Dave Karpf’s exceptional book The MoveOn Effect examines and explains the rise of the Netroots, putting organizations like MoveOn.org, the PCCC, and DailyKos (and, I daresay, Firedoglake!) in historical and academic context. There is a rich study of political institutions and organizations that Karpf is able to tap into to better plumb the depths of what we have now, how it is different from what came before, and where we might be heading. Dave not only brings an academic and historical point of view, but he brings an activist point of view. For many years, he’s been a leader in the Sierra Club, serving on their National Board of Directors from 2004 to 2010.
|By: Nicco Mele Saturday July 21, 2012 1:59 pm|
|By: Siun Saturday April 23, 2011 1:59 pm|
Nadia Idle and Alex Nunns’ new book, Tweets from Tahrir: Egypt’s Revolution As It Unfolded, provides us all with an important first hand view of this movement as it blossomed in Egypt from January 25th through February 12. Using – with permission –running accounts from twitter, the authors are able to trace the movement in the streets in the words of key activists who were there, organizing, strategizing, being surprised by successes and beaten by Mubarak’s thugs.
|By: watertiger Monday November 8, 2010 8:00 pm|
Even Charlie Sheen is embarrassed by the White House communications team.
|By: Gregg Levine Thursday September 16, 2010 7:00 am|
Joe Biden is your cable provider screaming that they are better than the phone company, and you know they are better than the phone company, and if you don’t know that, no matter what your experience, then it is your problem, you fucking idiot.

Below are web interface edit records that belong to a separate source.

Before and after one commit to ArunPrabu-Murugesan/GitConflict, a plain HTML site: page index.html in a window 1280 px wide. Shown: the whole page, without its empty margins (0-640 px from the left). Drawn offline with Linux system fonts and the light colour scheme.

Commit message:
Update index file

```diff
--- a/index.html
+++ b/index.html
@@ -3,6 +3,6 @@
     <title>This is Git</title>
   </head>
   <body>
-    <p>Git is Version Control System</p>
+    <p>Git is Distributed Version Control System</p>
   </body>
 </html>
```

|By: Jason Rosenbaum Thursday July 15, 2010 6:00 am|
I got a call yesterday from a telecommunications lobbyist who had an interesting and very plausible theory regarding the handling of the decision on net neutrality: What if Julius Genachowski, chairman of the FCC, is simply running out the clock?
|By: Josh Nelson Sunday June 20, 2010 2:00 pm|

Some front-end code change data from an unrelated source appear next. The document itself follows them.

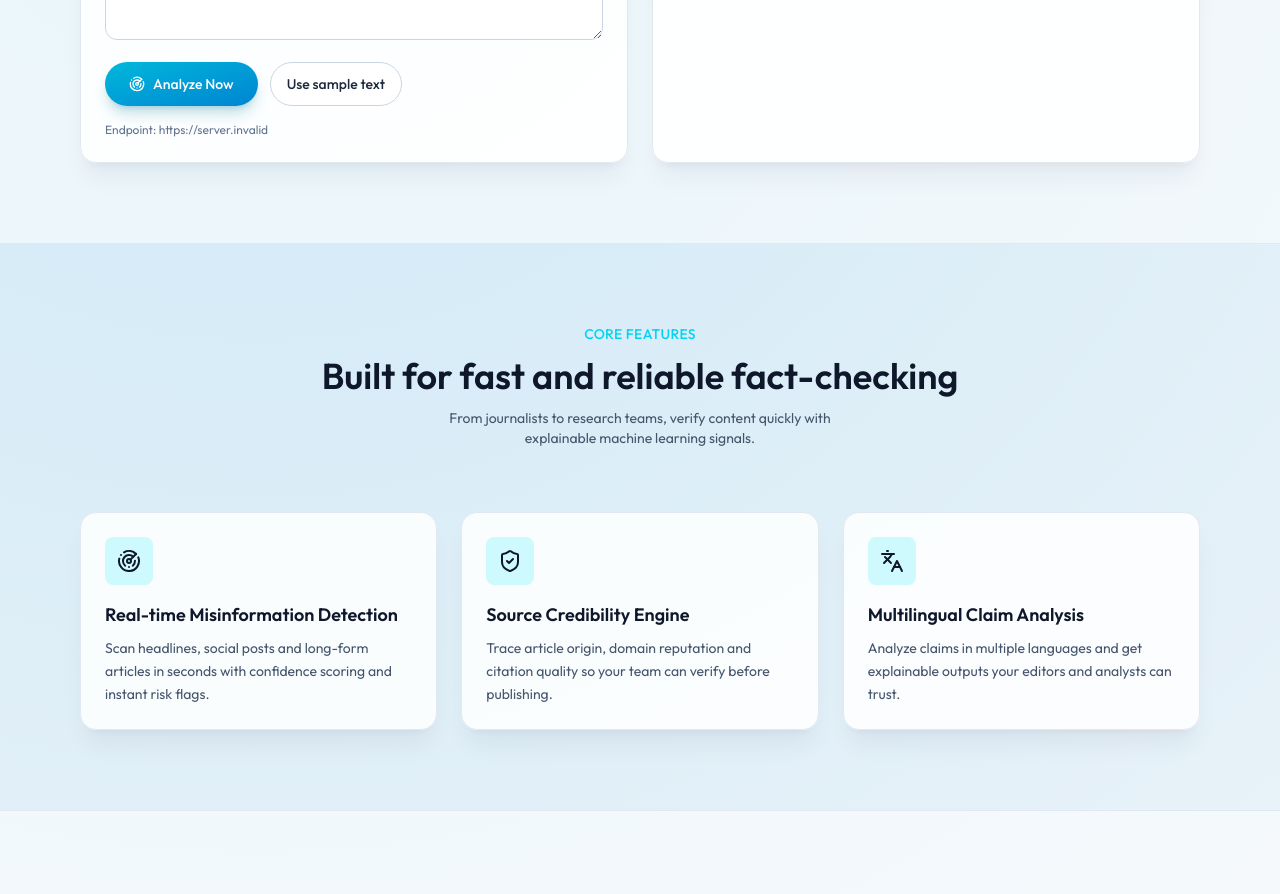
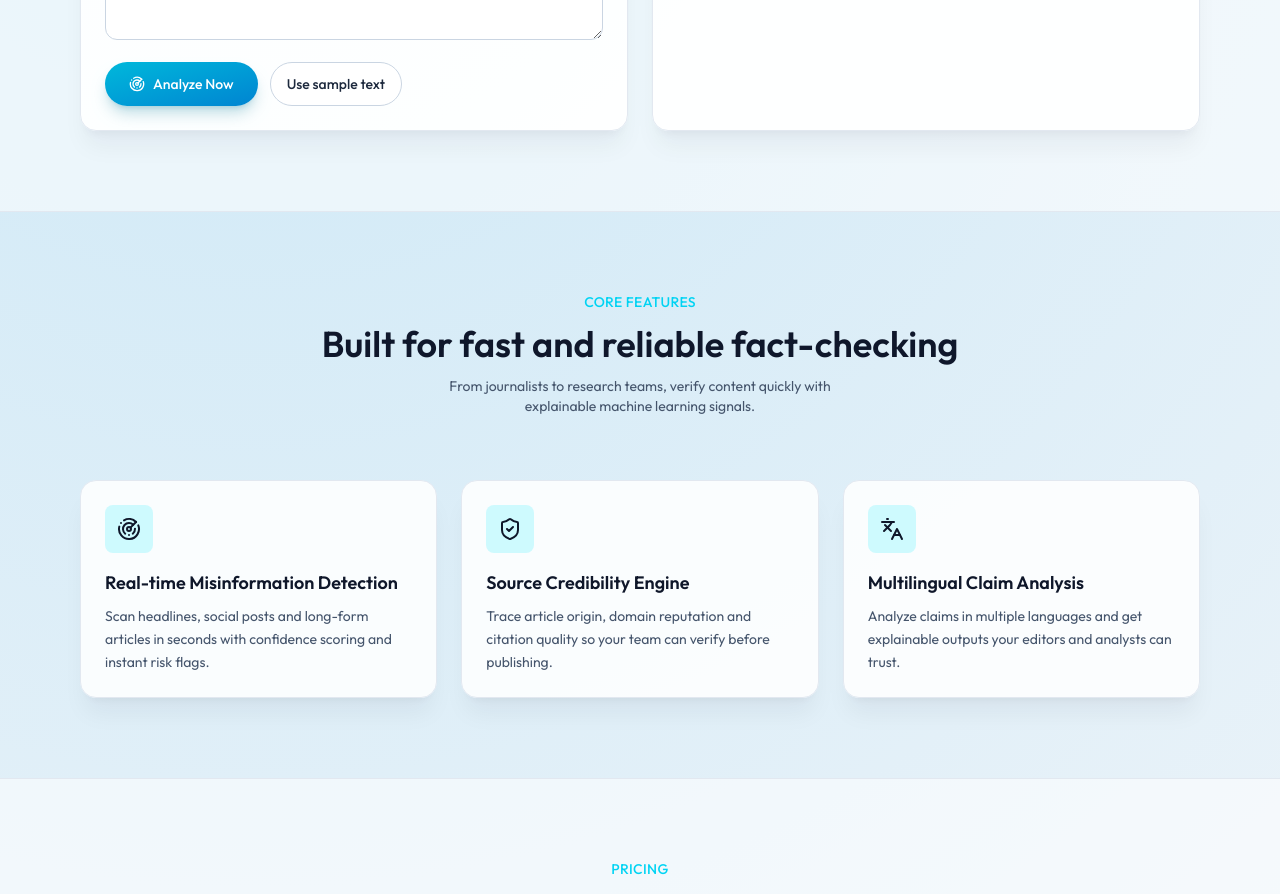
Before and after one commit to Vinay-1873/fakeNewsDetection, a React (Vite) app in the folder client/: page / in a window 1280 px wide. Shown: the part 1340-2234 px from the top of the page. Built offline with nearby package versions, Linux system fonts and the light colour scheme; no server answers.

Commit message:
feat: remove API endpoint display from Demo component

```diff
--- a/client/src/components/Demo.tsx
+++ b/client/src/components/Demo.tsx
@@ -212,9 +212,6 @@ export default function Demo() {
                             </GhostButton>
                         </div>
 
-                        <p className={`mt-4 text-xs ${isDark ? 'text-gray-400' : 'text-slate-500'}`}>
-                            Endpoint: {API_ENDPOINT}
-                        </p>
                     </motion.div>
 
                     <motion.div
```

Writing on his blog last fall, the NYT’s Paul Krugman remarked, “I trust Joe Romm on Climate.” I agree with Mr. Krugman: when it comes to climate change — whether you are interested in either the science or the politics — Joe Romm’s Climate Progress blog is the single best source of information on the web. He’s blunt, extremely knowledgeable and solutions-oriented, a rare combination of attributes that leave him particularly well-suited to cover the scientific and political context of climate and energy policy.